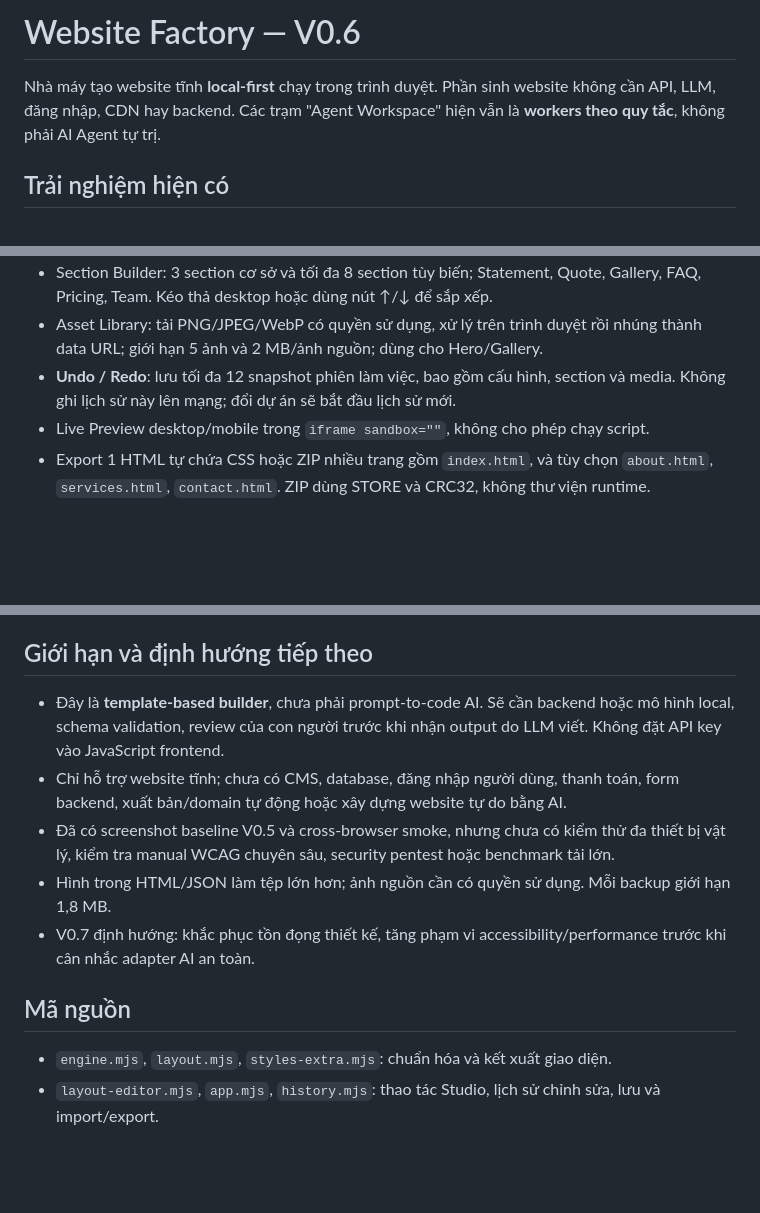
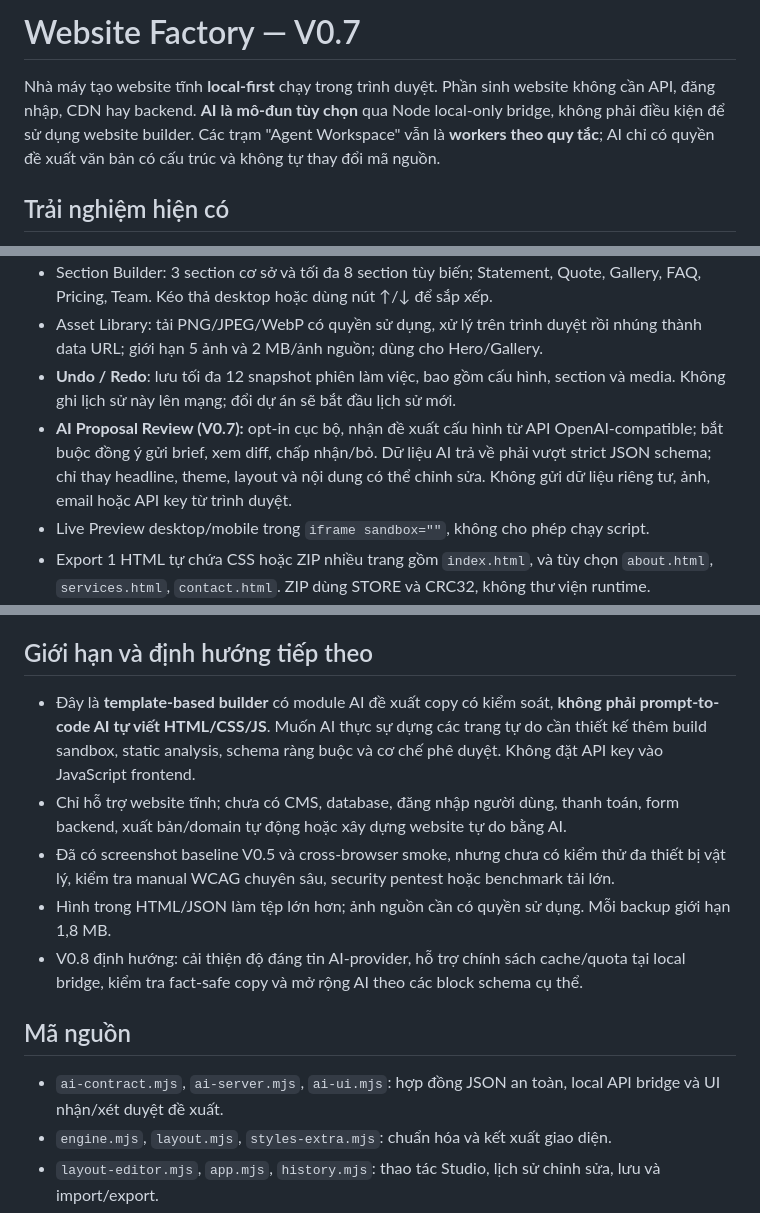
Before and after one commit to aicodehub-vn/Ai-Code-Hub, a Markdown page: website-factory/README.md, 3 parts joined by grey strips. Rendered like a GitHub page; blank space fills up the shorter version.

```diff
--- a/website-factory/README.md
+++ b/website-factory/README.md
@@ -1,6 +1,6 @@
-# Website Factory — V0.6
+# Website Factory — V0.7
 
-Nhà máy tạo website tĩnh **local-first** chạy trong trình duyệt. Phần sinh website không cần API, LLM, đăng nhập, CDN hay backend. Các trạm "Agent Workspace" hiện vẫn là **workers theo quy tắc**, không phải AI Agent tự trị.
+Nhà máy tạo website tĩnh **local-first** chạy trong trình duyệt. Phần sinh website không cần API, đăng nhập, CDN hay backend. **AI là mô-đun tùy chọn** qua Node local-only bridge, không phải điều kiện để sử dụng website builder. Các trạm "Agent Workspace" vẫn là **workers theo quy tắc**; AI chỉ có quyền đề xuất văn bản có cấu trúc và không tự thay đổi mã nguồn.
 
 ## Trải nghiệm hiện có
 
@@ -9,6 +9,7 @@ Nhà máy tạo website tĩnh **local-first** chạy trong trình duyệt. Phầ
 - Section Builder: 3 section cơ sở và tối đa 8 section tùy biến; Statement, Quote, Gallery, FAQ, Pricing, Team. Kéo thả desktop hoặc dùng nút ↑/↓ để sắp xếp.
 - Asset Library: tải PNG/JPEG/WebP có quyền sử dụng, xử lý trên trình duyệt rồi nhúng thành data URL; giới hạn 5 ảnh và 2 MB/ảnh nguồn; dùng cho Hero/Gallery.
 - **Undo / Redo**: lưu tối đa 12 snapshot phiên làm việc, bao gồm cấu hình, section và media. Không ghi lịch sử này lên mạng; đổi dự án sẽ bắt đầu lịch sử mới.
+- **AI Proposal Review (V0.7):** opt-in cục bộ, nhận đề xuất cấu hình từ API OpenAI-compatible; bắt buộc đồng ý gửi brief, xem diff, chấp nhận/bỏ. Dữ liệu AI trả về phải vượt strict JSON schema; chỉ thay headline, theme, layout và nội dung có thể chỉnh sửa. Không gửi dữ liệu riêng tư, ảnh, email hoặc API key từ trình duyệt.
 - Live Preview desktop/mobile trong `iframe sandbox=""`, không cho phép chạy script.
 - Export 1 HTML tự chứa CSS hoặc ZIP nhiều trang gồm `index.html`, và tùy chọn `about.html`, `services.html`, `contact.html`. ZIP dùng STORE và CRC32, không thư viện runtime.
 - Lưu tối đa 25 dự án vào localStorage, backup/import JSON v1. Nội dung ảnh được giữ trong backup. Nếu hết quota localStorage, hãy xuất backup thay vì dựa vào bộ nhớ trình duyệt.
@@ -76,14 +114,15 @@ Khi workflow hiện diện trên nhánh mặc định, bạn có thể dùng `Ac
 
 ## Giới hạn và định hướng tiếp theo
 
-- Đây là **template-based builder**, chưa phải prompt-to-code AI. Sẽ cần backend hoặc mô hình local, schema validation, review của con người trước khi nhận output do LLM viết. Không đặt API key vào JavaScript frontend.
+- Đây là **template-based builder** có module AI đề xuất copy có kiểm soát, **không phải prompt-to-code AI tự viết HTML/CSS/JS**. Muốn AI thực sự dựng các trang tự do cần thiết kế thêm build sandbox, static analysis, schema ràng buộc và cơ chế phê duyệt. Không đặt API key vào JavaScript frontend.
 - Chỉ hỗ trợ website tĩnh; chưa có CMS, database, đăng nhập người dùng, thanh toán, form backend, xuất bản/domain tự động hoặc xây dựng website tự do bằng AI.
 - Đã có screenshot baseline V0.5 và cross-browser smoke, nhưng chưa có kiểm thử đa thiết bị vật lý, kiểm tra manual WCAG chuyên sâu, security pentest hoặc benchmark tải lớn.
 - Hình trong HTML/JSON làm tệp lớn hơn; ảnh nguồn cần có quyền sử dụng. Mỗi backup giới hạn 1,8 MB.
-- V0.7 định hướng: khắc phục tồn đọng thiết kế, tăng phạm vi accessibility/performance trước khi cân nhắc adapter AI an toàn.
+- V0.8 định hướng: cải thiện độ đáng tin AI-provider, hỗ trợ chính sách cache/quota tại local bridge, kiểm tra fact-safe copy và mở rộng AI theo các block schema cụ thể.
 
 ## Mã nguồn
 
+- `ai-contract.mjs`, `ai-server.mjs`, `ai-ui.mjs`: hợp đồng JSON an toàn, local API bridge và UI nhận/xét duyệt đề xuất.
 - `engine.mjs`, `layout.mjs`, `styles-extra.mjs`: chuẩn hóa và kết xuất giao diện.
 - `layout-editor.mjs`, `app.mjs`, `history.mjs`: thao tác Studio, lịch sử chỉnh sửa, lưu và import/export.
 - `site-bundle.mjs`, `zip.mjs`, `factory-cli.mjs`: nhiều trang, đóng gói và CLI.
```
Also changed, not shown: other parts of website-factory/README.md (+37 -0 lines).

(Task item) Would you please copy each line of the listing that contains the word "JSON"?

(Result below)
+- **AI Proposal Review (V0.7):** opt-in cục bộ, nhận đề xuất cấu hình từ API OpenAI-compatible; bắt buộc đồng ý gửi brief, xem diff, chấp nhận/bỏ. Dữ liệu AI trả về phải vượt strict JSON schema; chỉ thay headline, theme, layout và nội dung có thể chỉnh sửa. Không gửi dữ liệu riêng tư, ảnh, email hoặc API key từ trình duyệt.
 - Lưu tối đa 25 dự án vào localStorage, backup/import JSON v1. Nội dung ảnh được giữ trong backup. Nếu hết quota localStorage, hãy xuất backup thay vì dựa vào bộ nhớ trình duyệt.
 - Hình trong HTML/JSON làm tệp lớn hơn; ảnh nguồn cần có quyền sử dụng. Mỗi backup giới hạn 1,8 MB.
+- `ai-contract.mjs`, `ai-server.mjs`, `ai-ui.mjs`: hợp đồng JSON an toàn, local API bridge và UI nhận/xét duyệt đề xuất.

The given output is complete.